If you had to boil down the book into a single sentence, then I’d say that Dave Ramsey’s Total Money Makeover is a book that gives you a good framework to get yourself out of debt and back on solid financial footing.
Dave Ramsey’s “Baby Steps” to Financial Freedom
At the core of Dave Ramsey’s advice is his “baby steps” towards financial freedom:
- Save $1,000 cash as a starter emergency fund
- Start the debt snowball
- Finish the emergency fund – accumulate 3-6 months of expenses
- Invest 15% of your income in retirement
- Save for college
- Pay off your home mortgage
- Build wealth – Invest, donate, enjoy life (without going into debt)
Debt Snowball Strategy
The debt snowball strategy is one that has received a lot of ink throughout the years. The strategy states that you should list all of your debts and their monthly payments. If you have extra cash to put towards debt, put it towards your smallest amounts first. When that debt has been repaid, take the amount you would’ve sent them and add it to the payment you make to the second smallest debt. This way, as you pay off your debts, your monthly payments to the other debts increases like a snowball.
Why does this strategy work? It comes down to motivation and celebrating successes. It makes more financial sense, mathematically, to put your extra cash into the debt with the highest interest rate. However, by paying off the smaller debts, the number of debts you do have decreases. These successes give you the motivation to continue your payments and put you back on the right path.
The brilliance in this methodology, specifically the much maligned debt snowball strategy, is that it takes into account human psychology. That’s the non-math part of personal finance. Like I wrote earlier, people don’t get themselves into debt because they don’t understand math. No matter what you say about the inefficiencies in his strategy, the reality is that it works. I’d venture to guess that thousands of people have pulled themselves out of debt with the advice he’s given in just this one book.

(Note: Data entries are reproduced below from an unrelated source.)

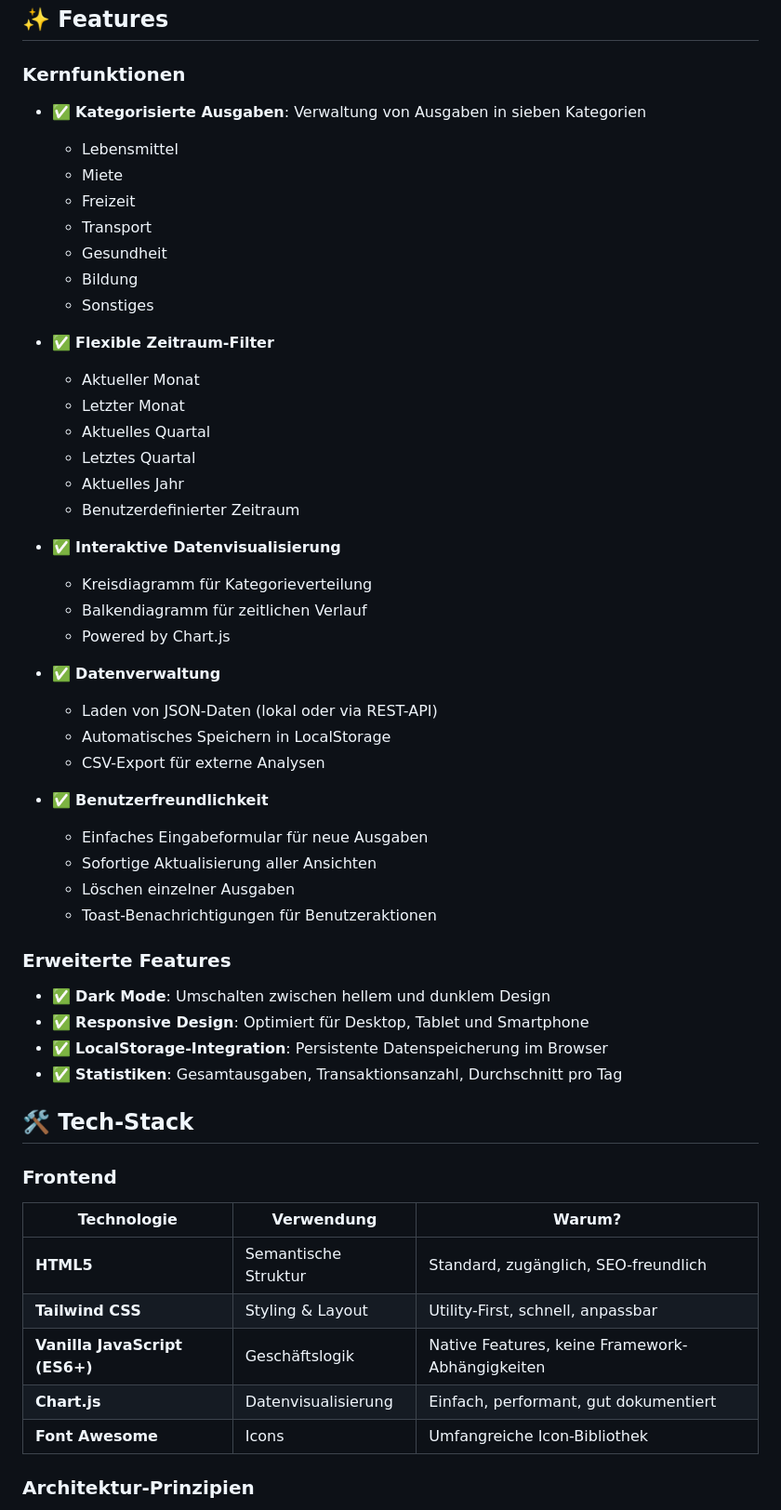
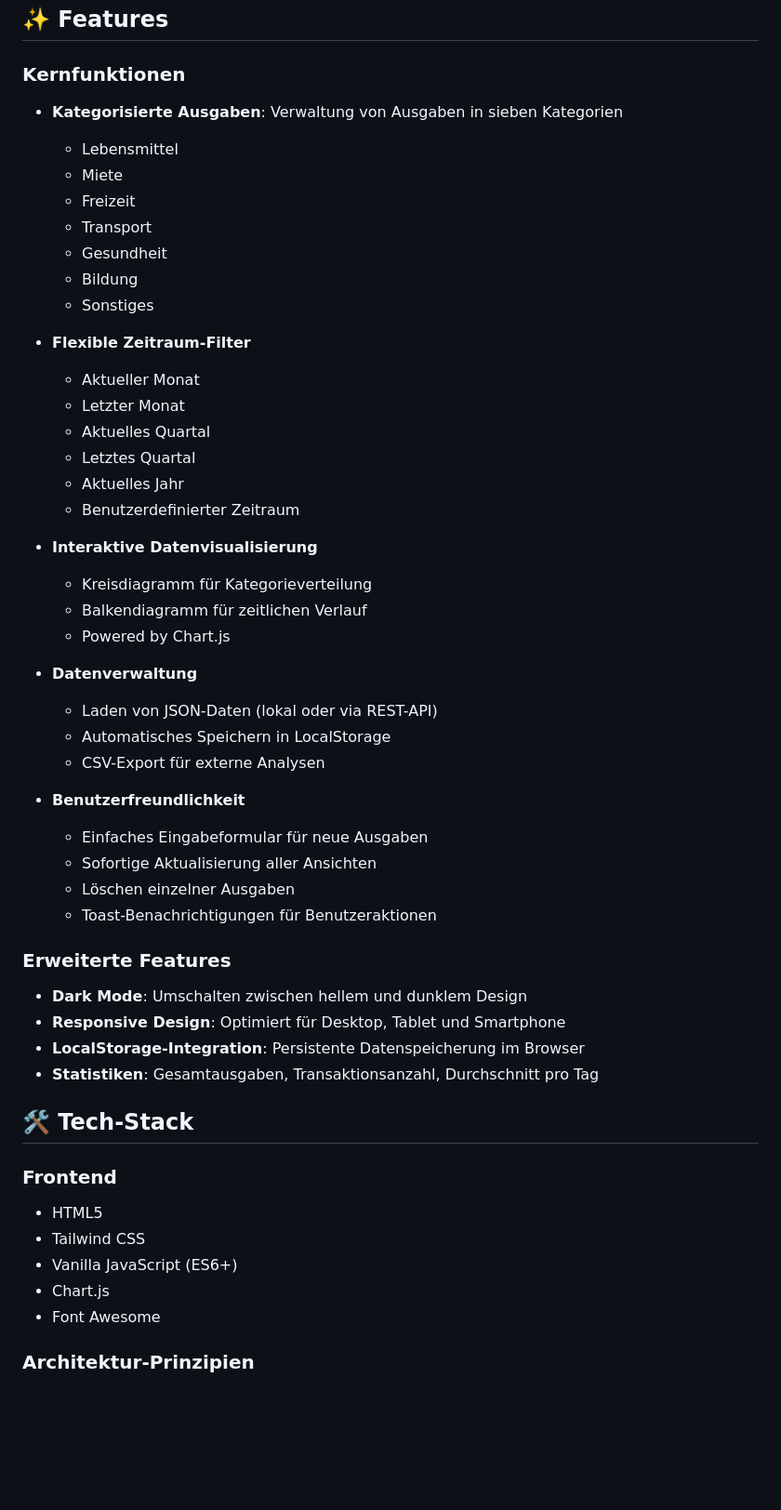
Before and after one commit to kabaediz/Personal-Finance-Dashboard, a Markdown page: README.md, the part around one of its changes. Shown at 93% size. Rendered like a GitHub page; blank space fills up the shorter version.

```diff
--- a/README.md
+++ b/README.md
@@ -35,7 +35,7 @@ Das Personal Finance Dashboard ist eine Single-Page-Application (SPA), die es Be
 
 ### Kernfunktionen
 
-- ✅ **Kategorisierte Ausgaben**: Verwaltung von Ausgaben in sieben Kategorien
+- **Kategorisierte Ausgaben**: Verwaltung von Ausgaben in sieben Kategorien
   - Lebensmittel
   - Miete
   - Freizeit
@@ -44,7 +44,7 @@ Das Personal Finance Dashboard ist eine Single-Page-Application (SPA), die es Be
   - Bildung
   - Sonstiges
 
-- ✅ **Flexible Zeitraum-Filter**
+- **Flexible Zeitraum-Filter**
   - Aktueller Monat
   - Letzter Monat
   - Aktuelles Quartal
@@ -52,17 +52,17 @@ Das Personal Finance Dashboard ist eine Single-Page-Application (SPA), die es Be
   - Aktuelles Jahr
   - Benutzerdefinierter Zeitraum
 
-- ✅ **Interaktive Datenvisualisierung**
+- **Interaktive Datenvisualisierung**
   - Kreisdiagramm für Kategorieverteilung
   - Balkendiagramm für zeitlichen Verlauf
   - Powered by Chart.js
 
-- ✅ **Datenverwaltung**
+- **Datenverwaltung**
   - Laden von JSON-Daten (lokal oder via REST-API)
   - Automatisches Speichern in LocalStorage
   - CSV-Export für externe Analysen
 
-- ✅ **Benutzerfreundlichkeit**
+- **Benutzerfreundlichkeit**
   - Einfaches Eingabeformular für neue Ausgaben
   - Sofortige Aktualisierung aller Ansichten
   - Löschen einzelner Ausgaben
@@ -70,22 +70,20 @@ Das Personal Finance Dashboard ist eine Single-Page-Application (SPA), die es Be
 
 ### Erweiterte Features
 
-- ✅ **Dark Mode**: Umschalten zwischen hellem und dunklem Design
-- ✅ **Responsive Design**: Optimiert für Desktop, Tablet und Smartphone
-- ✅ **LocalStorage-Integration**: Persistente Datenspeicherung im Browser
-- ✅ **Statistiken**: Gesamtausgaben, Transaktionsanzahl, Durchschnitt pro Tag
+- **Dark Mode**: Umschalten zwischen hellem und dunklem Design
+- **Responsive Design**: Optimiert für Desktop, Tablet und Smartphone
+- **LocalStorage-Integration**: Persistente Datenspeicherung im Browser
+- **Statistiken**: Gesamtausgaben, Transaktionsanzahl, Durchschnitt pro Tag
 
 ## 🛠 Tech-Stack
 
 ### Frontend
 
-| Technologie | Verwendung | Warum? |
-|------------|------------|--------|
-| **HTML5** | Semantische Struktur | Standard, zugänglich, SEO-freundlich |
-| **Tailwind CSS** | Styling & Layout | Utility-First, schnell, anpassbar |
-| **Vanilla JavaScript (ES6+)** | Geschäftslogik | Native Features, keine Framework-Abhängigkeiten |
-| **Chart.js** | Datenvisualisierung | Einfach, performant, gut dokumentiert |
-| **Font Awesome** | Icons | Umfangreiche Icon-Bibliothek |
+- HTML5
+- Tailwind CSS
+- Vanilla JavaScript (ES6+)
+- Chart.js
+- Font Awesome
 
 ### Architektur-Prinzipien
 
```
Also changed, not shown: other parts of README.md (+0 -146 lines).
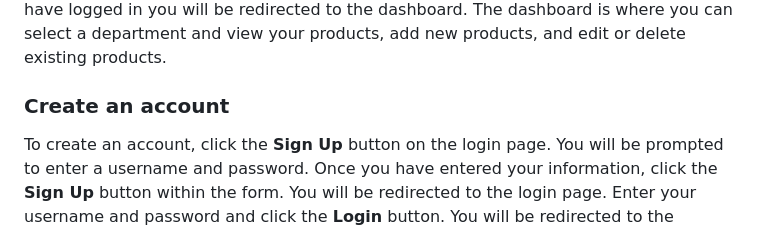
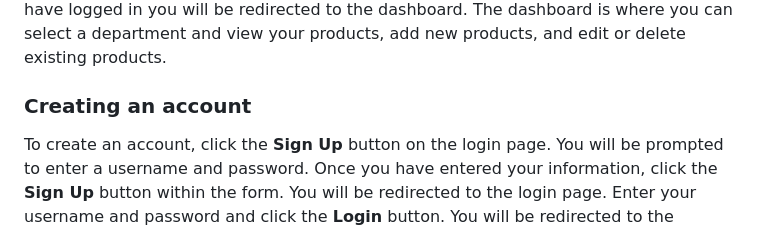
Before and after one commit to Eaponte24/GRIMS, a Markdown page: README.md, the part around the change. Rendered like a GitHub page.

Commit message:
update wording

```diff
--- a/README.md
+++ b/README.md
@@ -26,7 +26,7 @@ This application is based on **node v16.18.1**. It is built using the **MEHN** s
 ## Usage
 When you load the [web application](https://grims-inventory.herokuapp.com/) you'll be greeted by a welcome screen and then presented with a login page. You have the option to login, reset your password, or create an account. If you don't have an account you can create one by clicking the **Sign Up** button on the login page. If you have an account but have forgotten your password you can reset it by clicking the **Forgot Password?** link on the login page. Once you have logged in you will be redirected to the dashboard. The dashboard is where you can select a department and view your products, add new products, and edit or delete existing products.
 
-### Create an account
+### Creating an account
 To create an account, click the **Sign Up** button on the login page. You will be prompted to enter a username and password. Once you have entered your information, click the **Sign Up** button within the form. You will be redirected to the login page. Enter your username and password and click the **Login** button. You will be redirected to the dashboard.
 <br>
 
```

The book is routinely in the top three in Amazon’s Personal Finance category, so if you’re struggling with debt, I think you might want to give this book a try. The book also contains a lot of motivational stories of people who probably were in more dire straits than you and were still able to pull themselves out.
One final recommendation, if you are in debt, borrow this book from the library and put that cash towards your smallest debt.